##### Record set
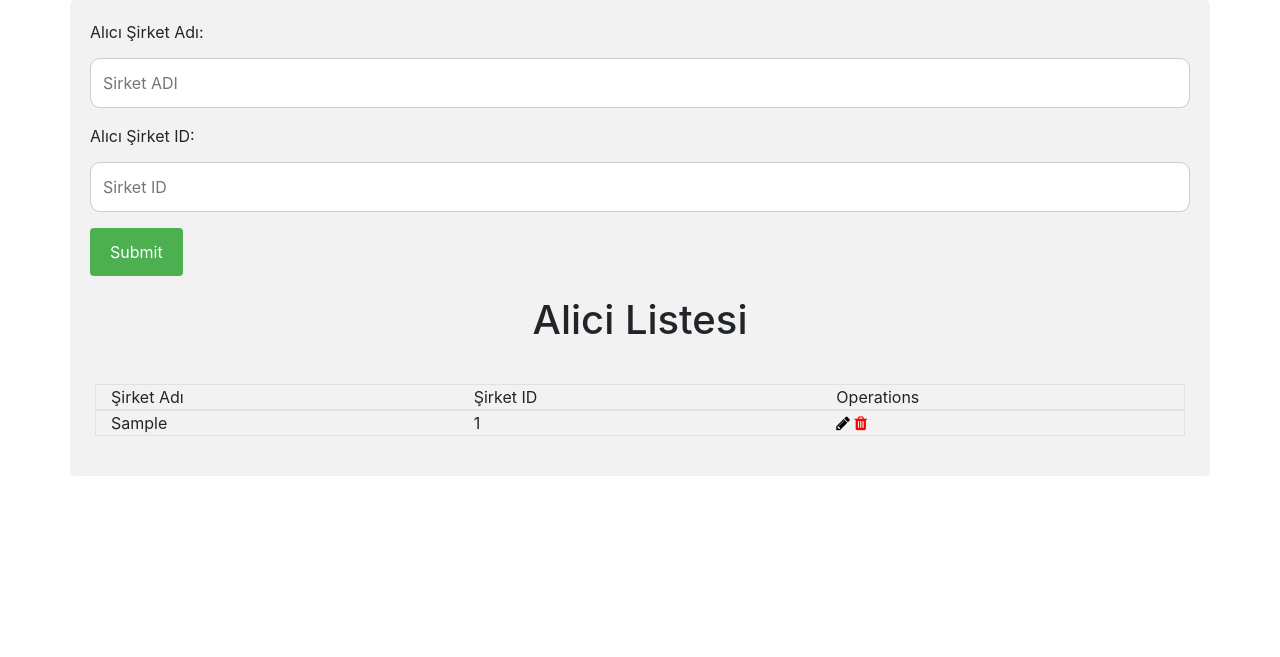
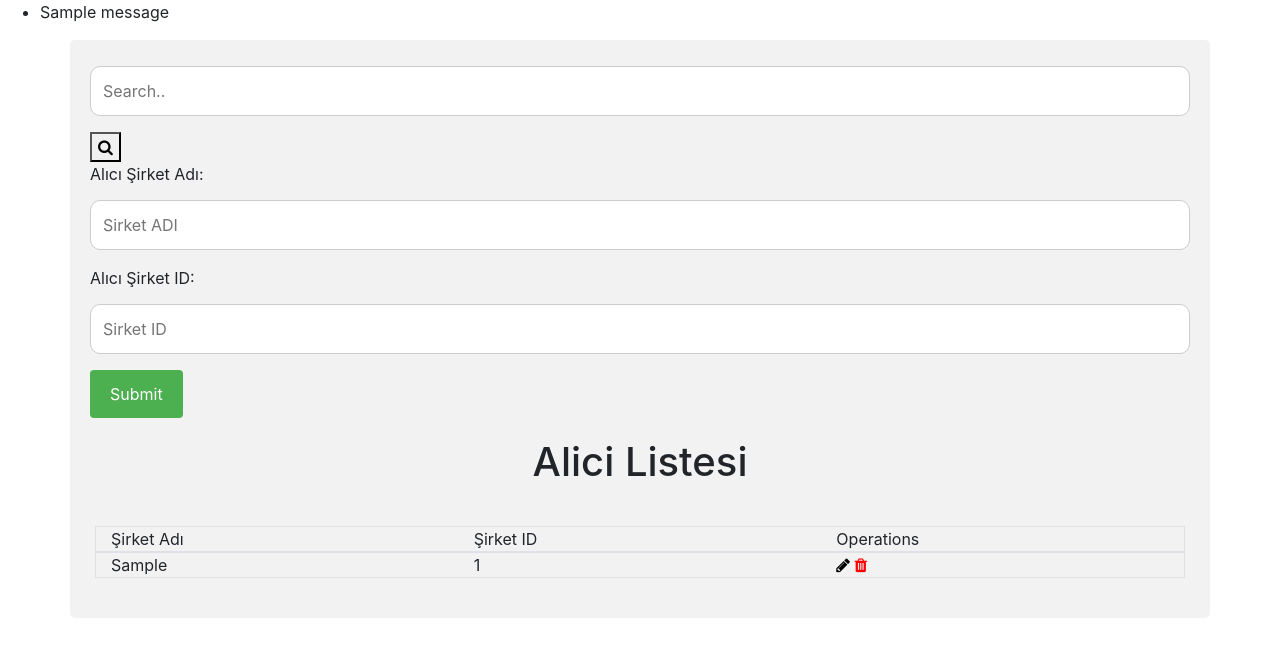
Before and after one commit to bozgenc/bil-372-proje, a Flask app: template templates/alici.html in a window 1280 px wide. Shown: the part 56-713 px from the top of the page. Run offline with Flask 2, Linux system fonts and the light colour scheme; the template is opened without the code that fills it: most values are stand-ins (such as "Sample title", 1, 10 or a date in 2020); one stand-in notice (Sample message) is shown; some libraries are stand-ins or nearby versions.

Commit message:
search update

```diff
--- a/app.py
+++ b/app.py
@@ -2,9 +2,9 @@ from flask import Flask, render_template, request, flash, redirect, url_for
 from flask_sqlalchemy import SQLAlchemy
 from datetime import datetime
 
-app = Flask(__name__, template_folder="/Users/baranozgenc/Desktop/proje/Bil372Proje/templates")
+app = Flask(__name__, template_folder="/Users/elifg/PycharmProjects/Bil372Proje/templates")
 app.secret_key = b'_5#y2L"F4Q8z\n\xec]/'
-app.config['SQLALCHEMY_DATABASE_URI'] = "postgresql://postgres:12345@localhost:5432/coffeeDB"
+app.config['SQLALCHEMY_DATABASE_URI'] = "postgresql://postgres:1234@localhost:5432/db2"
 app.config['SQLALCHEMY_TRACK_MODIFICATIONS'] = False
 
 db = SQLAlchemy(app)
@@ -439,6 +439,21 @@ def SatisDelete(alici_sirket_id):
         sList = result.fetchall()
         return render_template("satis.html", satisList=sList)
 
+@app.route("/satis_search", methods=['GET', 'POST'])
+def satis_search():
+    if request.method == 'POST':
+        search = request.form['search']
+        querySatis = "SELECT * FROM public.\"Satis\""
+        res = db.session.execute(querySatis)
+        list = res.fetchall()
+
+        finalList = []
+        for row in list:
+            if row.alici_sirket_id == search:
+                finalList.append(row)
+
+
+        return render_template("satis.html", satisList=finalList)
 
 @app.route('/alici', methods=['POST', 'GET'])
 def alici():
@@ -474,7 +489,21 @@ def alici_delete(sirket_id):
     uList = result.fetchall()
     return render_template("alici.html", aliciList= uList)
 
+@app.route("/alici_search", methods=['GET', 'POST'])
+def alici_search():
+    if request.method == 'POST':
+        search = request.form['search']
+        queryAlici= "SELECT * FROM public.\"Alici\""
+        res = db.session.execute(queryAlici)
+        list = res.fetchall()
 
+        finalList = []
+        for row in list:
+            if row.sirket_adi == search:
+                finalList.append(row)
+
+
+        return render_template("alici.html", aliciList=finalList)
 
 @app.route("/nakliyeciHome", methods=['GET', 'POST'])
 def nakliyeciHome():
--- a/templates/alici.html
+++ b/templates/alici.html
@@ -1,8 +1,21 @@
 {% extends "base.html" %}
 {% block title %} Alici {% endblock %}
 {% block content %}
+{% with messages = get_flashed_messages() %}
+{% if messages %}
+<ul class=flashes>
+    {% for message in messages %}
+    <li>{{ message }}</li>
+    {% endfor %}
+</ul>
+{% endif %}
+{% endwith %}
+<div class="container">
+	<form class="example" action="/alici_search" method="POST">
+        <input type="text" id="search" name="search" placeholder="Search.." name="search">
+        <button type="submit"><i class="fa fa-search"></i></button>
+    </form>
 
-<div class="container">
 	<form action="/alici" method="POST">
 
 
```
Also changed, not shown: templates/satis.html (+15 -0 lines).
##########
**What is expected**
Repeat the listing verbatim without its pictures.

**Solved problem**
Before and after one commit to bozgenc/bil-372-proje, a Flask app: template templates/alici.html in a window 1280 px wide. Shown: the part 56-713 px from the top of the page. Run offline with Flask 2, Linux system fonts and the light colour scheme; the template is opened without the code that fills it: most values are stand-ins (such as "Sample title", 1, 10 or a date in 2020); one stand-in notice (Sample message) is shown; some libraries are stand-ins or nearby versions.

Commit message:
search update

```diff
--- a/app.py
+++ b/app.py
@@ -2,9 +2,9 @@ from flask import Flask, render_template, request, flash, redirect, url_for
 from flask_sqlalchemy import SQLAlchemy
 from datetime import datetime
 
-app = Flask(__name__, template_folder="/Users/baranozgenc/Desktop/proje/Bil372Proje/templates")
+app = Flask(__name__, template_folder="/Users/elifg/PycharmProjects/Bil372Proje/templates")
 app.secret_key = b'_5#y2L"F4Q8z\n\xec]/'
-app.config['SQLALCHEMY_DATABASE_URI'] = "postgresql://postgres:12345@localhost:5432/coffeeDB"
+app.config['SQLALCHEMY_DATABASE_URI'] = "postgresql://postgres:1234@localhost:5432/db2"
 app.config['SQLALCHEMY_TRACK_MODIFICATIONS'] = False
 
 db = SQLAlchemy(app)
@@ -439,6 +439,21 @@ def SatisDelete(alici_sirket_id):
         sList = result.fetchall()
         return render_template("satis.html", satisList=sList)
 
+@app.route("/satis_search", methods=['GET', 'POST'])
+def satis_search():
+    if request.method == 'POST':
+        search = request.form['search']
+        querySatis = "SELECT * FROM public.\"Satis\""
+        res = db.session.execute(querySatis)
+        list = res.fetchall()
+
+        finalList = []
+        for row in list:
+            if row.alici_sirket_id == search:
+                finalList.append(row)
+
+
+        return render_template("satis.html", satisList=finalList)
 
 @app.route('/alici', methods=['POST', 'GET'])
 def alici():
@@ -474,7 +489,21 @@ def alici_delete(sirket_id):
     uList = result.fetchall()
     return render_template("alici.html", aliciList= uList)
 
+@app.route("/alici_search", methods=['GET', 'POST'])
+def alici_search():
+    if request.method == 'POST':
+        search = request.form['search']
+        queryAlici= "SELECT * FROM public.\"Alici\""
+        res = db.session.execute(queryAlici)
+        list = res.fetchall()
 
+        finalList = []
+        for row in list:
+            if row.sirket_adi == search:
+                finalList.append(row)
+
+
+        return render_template("alici.html", aliciList=finalList)
 
 @app.route("/nakliyeciHome", methods=['GET', 'POST'])
 def nakliyeciHome():
--- a/templates/alici.html
+++ b/templates/alici.html
@@ -1,8 +1,21 @@
 {% extends "base.html" %}
 {% block title %} Alici {% endblock %}
 {% block content %}
+{% with messages = get_flashed_messages() %}
+{% if messages %}
+<ul class=flashes>
+    {% for message in messages %}
+    <li>{{ message }}</li>
+    {% endfor %}
+</ul>
+{% endif %}
+{% endwith %}
+<div class="container">
+	<form class="example" action="/alici_search" method="POST">
+        <input type="text" id="search" name="search" placeholder="Search.." name="search">
+        <button type="submit"><i class="fa fa-search"></i></button>
+    </form>
 
-<div class="container">
 	<form action="/alici" method="POST">
 
 
```
Also changed, not shown: templates/satis.html (+15 -0 lines).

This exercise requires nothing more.